Per Politics Watch:
Warren Kinsella, a long-time supporter of former prime minister Jean Chretien, told a Commons committee on Monday that Prime Minister Paul Martin called him at his home once to complain about a contract involving the firm Earnscliffe.
Kinsella said the call took place in the mid 1990s when he was an aide to the then public works minister David Dingwall, whose ministry oversaw procurement of government contracts.
Kinsella dropped accusation after accusation on O'Leary and Herle on Monday, suggesting it was his opinion that finance officials were creating a favourable environment for contracts to end up in the lap of Earnscliffe.
He told the committee that it wasn't just him who complained about the involvement of finance, but other Liberal friendly polling and communication firms and public servants.
He also alleged that he thought many of the contracts to Earnscliffe were in fact "cross-subsidized political activity using the public treasury," an allegation Herle later denied.
Herle put up a strong defence of his position before the committee, at times attracting the attention of committee chair John Williams who he interrupted at one point.
He denied any of the work given to Earnscliffe was done to aid Martin in his long leadership campaign or for work for the Liberal party.
Herle also told the committee to remember that Kinsella is "as strong a political adversary of Mr. Martin, Ms. O'Leary or myself as anyone in this country."
Future historians nad political scientists, when they look back on the last 15 years, will shake their head in amazement at the fact that Canada fell into irrelevance and impotence because these two men were more concerned with thwarting each other's ambitions than actually governing.
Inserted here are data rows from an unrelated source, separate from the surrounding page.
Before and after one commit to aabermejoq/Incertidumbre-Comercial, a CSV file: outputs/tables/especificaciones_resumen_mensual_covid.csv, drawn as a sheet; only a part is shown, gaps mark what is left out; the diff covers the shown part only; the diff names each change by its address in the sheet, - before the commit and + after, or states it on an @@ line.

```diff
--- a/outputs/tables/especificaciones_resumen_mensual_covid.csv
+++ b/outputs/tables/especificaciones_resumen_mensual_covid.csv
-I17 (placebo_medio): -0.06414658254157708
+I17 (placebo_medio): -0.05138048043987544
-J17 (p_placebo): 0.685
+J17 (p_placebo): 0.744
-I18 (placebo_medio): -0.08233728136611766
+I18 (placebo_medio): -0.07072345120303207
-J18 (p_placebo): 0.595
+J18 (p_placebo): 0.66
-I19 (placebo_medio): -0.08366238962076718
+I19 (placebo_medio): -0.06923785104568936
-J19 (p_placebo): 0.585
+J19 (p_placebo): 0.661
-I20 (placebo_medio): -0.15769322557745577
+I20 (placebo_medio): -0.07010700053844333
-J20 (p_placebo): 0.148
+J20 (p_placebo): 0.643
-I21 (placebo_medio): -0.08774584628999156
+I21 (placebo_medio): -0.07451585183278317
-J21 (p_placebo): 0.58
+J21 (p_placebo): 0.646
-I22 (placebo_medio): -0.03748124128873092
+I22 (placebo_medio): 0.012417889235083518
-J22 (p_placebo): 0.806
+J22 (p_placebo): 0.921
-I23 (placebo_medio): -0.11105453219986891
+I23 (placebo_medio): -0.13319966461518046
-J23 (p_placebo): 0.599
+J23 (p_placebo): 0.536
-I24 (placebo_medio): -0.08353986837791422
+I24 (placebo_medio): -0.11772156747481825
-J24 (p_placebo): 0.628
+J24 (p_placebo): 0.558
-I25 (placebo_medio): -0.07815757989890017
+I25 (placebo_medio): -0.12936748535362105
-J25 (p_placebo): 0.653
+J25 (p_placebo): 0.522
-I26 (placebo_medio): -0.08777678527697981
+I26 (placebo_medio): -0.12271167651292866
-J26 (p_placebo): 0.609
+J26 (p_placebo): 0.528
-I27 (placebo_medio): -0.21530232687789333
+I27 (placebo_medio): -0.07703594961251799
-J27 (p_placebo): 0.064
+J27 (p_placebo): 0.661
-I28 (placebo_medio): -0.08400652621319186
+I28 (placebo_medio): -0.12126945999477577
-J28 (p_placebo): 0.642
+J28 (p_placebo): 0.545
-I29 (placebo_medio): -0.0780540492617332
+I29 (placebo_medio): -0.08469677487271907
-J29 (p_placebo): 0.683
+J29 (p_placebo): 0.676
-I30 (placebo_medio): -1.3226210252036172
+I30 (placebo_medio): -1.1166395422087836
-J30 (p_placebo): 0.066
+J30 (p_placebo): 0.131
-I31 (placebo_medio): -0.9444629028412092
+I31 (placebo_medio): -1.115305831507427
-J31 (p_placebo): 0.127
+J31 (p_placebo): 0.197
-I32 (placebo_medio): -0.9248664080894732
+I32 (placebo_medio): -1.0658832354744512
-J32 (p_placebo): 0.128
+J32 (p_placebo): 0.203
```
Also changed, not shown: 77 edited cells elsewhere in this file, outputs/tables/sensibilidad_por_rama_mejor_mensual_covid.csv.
We have all paid dearly, from our falling standard of living to the decrepitude of out national defence, for having had the country used merely as an arena for two men's rivalry.